ARCH 880 Practice Models & Strategies 3.00 School of Arch & Design
This course presents an understanding of why the practice of architecture is, as it is today, and what are the possibilities for the future. The course expends the point of view of architecture practice to include that of the owner, developer, and entrepreneur. New business models and project delivery methods are explored. The organization and administration of a building project is examined in detail, from schematic design, to design development, to contract documents, to bidding and negotiation, through construction administration, and commissioning. Classroom Hours- Laboratory and/or Studio Hours- Course Credits: 3-0-3

Prerequisite Course(s): Prerequisites: ARCH 705

ARCH 881 Issues of Practice 3.00 School of Arch & Design
Students, either individually or in groups, will work with a community organization or planning agency on projects, attend meetings, make presentations, and produce a final report.

ARCH 882 Externship 3.00 School of Arch & Design
Students will work 12-16 hours per week at externships with government agencies, community associations, or architectural practices involved with urban design. Students will meet and report regularly with the Program Director on their work and the employer will make a final report to the Director. Students shall submit final written reports or project presentations. The externships will be developed and/or approved by the Program Director. Paid Internships that provide a stipend to cover the cost of three credits of tuition may be permitted with approval of the program director. International students must also have approval from the international student advisor.

Dept Cnst

ARCH 883 Internship 0.00 School of Arch & Design
Students have the opportunity to work in an architecture environment to gain practical experience, increase professionalism, develop a basic understanding of the work environment, and sharpen career focus. To be eligible, students must be enrolled in the MAURD program and must have at least one semester in NYIT with 3.0 or better GPA. Course may be repeated.

Dept Cnst

ARCH 884 Independent Urban Design Studies 1.00 School of Arch & Design
Students are encouraged to pursue independent academic research, within the mandate of the MAURD program. During their third (and final) semester, these students will be permitted on a case-by-case basis to conduct independent research under faculty and/or external supervision. Classroom Hours- Laboratory and/or Studio Hours- Course Credits: 0-1-1

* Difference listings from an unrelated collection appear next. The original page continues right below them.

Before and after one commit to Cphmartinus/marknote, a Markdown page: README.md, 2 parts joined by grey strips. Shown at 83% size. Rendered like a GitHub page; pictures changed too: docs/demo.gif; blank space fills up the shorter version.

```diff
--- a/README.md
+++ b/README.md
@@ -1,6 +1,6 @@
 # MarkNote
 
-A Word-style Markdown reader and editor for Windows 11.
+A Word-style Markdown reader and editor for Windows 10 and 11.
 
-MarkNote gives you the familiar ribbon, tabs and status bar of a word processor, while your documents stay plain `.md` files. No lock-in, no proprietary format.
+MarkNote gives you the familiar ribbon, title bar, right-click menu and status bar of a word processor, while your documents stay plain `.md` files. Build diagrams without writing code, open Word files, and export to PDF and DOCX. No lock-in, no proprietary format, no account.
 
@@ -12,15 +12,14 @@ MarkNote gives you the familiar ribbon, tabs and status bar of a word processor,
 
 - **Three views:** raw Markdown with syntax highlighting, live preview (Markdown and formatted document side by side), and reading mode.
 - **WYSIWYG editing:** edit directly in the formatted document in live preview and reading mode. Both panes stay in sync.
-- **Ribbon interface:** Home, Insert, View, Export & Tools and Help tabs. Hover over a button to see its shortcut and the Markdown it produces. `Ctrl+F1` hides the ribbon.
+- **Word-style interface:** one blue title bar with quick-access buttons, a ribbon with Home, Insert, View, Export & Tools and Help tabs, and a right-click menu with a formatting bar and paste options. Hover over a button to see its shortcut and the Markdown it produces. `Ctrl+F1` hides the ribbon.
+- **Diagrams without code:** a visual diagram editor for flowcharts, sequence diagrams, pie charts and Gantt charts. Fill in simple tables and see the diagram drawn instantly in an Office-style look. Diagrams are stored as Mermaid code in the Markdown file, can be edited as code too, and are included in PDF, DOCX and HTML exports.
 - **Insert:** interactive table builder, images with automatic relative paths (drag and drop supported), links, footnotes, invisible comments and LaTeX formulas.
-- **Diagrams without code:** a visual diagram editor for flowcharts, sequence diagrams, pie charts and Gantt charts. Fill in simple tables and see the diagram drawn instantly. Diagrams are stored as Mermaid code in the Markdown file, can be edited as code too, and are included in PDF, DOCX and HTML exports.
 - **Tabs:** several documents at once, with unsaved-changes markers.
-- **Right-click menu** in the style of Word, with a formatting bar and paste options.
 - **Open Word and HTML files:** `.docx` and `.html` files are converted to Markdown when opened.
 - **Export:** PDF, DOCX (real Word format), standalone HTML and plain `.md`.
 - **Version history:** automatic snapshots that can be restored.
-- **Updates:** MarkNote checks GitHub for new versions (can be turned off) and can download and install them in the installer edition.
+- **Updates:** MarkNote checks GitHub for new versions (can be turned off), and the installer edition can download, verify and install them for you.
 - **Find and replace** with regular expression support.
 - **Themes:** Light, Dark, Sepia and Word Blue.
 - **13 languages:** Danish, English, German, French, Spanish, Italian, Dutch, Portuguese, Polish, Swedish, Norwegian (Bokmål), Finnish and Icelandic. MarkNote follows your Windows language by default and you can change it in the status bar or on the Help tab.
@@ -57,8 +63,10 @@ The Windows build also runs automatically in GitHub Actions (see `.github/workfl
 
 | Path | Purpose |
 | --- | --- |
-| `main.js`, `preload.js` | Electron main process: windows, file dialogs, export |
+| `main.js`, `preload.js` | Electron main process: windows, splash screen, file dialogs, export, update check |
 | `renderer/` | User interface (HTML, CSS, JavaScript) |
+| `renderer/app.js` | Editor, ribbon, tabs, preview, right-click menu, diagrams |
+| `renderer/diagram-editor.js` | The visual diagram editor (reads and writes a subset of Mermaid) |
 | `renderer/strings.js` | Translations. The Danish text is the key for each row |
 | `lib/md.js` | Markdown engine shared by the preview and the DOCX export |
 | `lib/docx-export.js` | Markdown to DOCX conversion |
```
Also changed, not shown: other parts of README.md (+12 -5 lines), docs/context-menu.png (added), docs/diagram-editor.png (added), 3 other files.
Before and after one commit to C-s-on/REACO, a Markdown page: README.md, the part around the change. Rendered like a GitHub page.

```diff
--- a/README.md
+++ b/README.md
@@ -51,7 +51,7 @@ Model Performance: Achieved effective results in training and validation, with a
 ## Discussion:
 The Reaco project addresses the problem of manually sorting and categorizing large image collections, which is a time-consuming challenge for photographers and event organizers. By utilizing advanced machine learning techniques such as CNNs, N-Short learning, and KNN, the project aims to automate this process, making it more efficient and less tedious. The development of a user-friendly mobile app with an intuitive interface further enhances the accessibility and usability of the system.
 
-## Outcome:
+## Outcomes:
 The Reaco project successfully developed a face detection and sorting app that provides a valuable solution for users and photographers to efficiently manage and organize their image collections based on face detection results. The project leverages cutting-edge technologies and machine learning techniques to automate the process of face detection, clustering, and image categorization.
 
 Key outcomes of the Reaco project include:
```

Prerequisite Course(s): Prerequisite: ARCH 701

DSGN 721 Visualization to Final Product: Manufacturing and Production flow of Furnishings, Fixtures and Equip 3.00 School of Arch & Design
Prototyping, manufacturing, distribution and marketing strategies, within a global context, are analyzed to develop a series of fully realized proposed product lines. These examples of completed works are used towards studying the effects of distribution and testing within specific lifestyle markets of the world of interiors, furnishings, and design. Classroom Hours- Laboratory and/or Studio Hours- Course Credits: 3-1-3

DSGN 780 Entrepreneurial and Business Development for the Design Disciplines 3.00 School of Arch & Design
An advanced class in global management concepts and entrepreneurship that focuses on ideation of a Design Profession venture, its required infrastructure, aspects of its business management, required financing, long range strategic planning, basic budgeting, organizational structures, and models of studio practices. Local and international business and finance strategies are taught against the backdrop of comprehending financial instruments and contractual agreements; additionally business planning techniques and practices. Classroom Hours- Laboratory and/or Studio Hours- Course Credits: 3-1-3

DSGN 781 Real Estate, Planning, In House Design Divisions, and Facilities Management 3.00 School of Arch & Design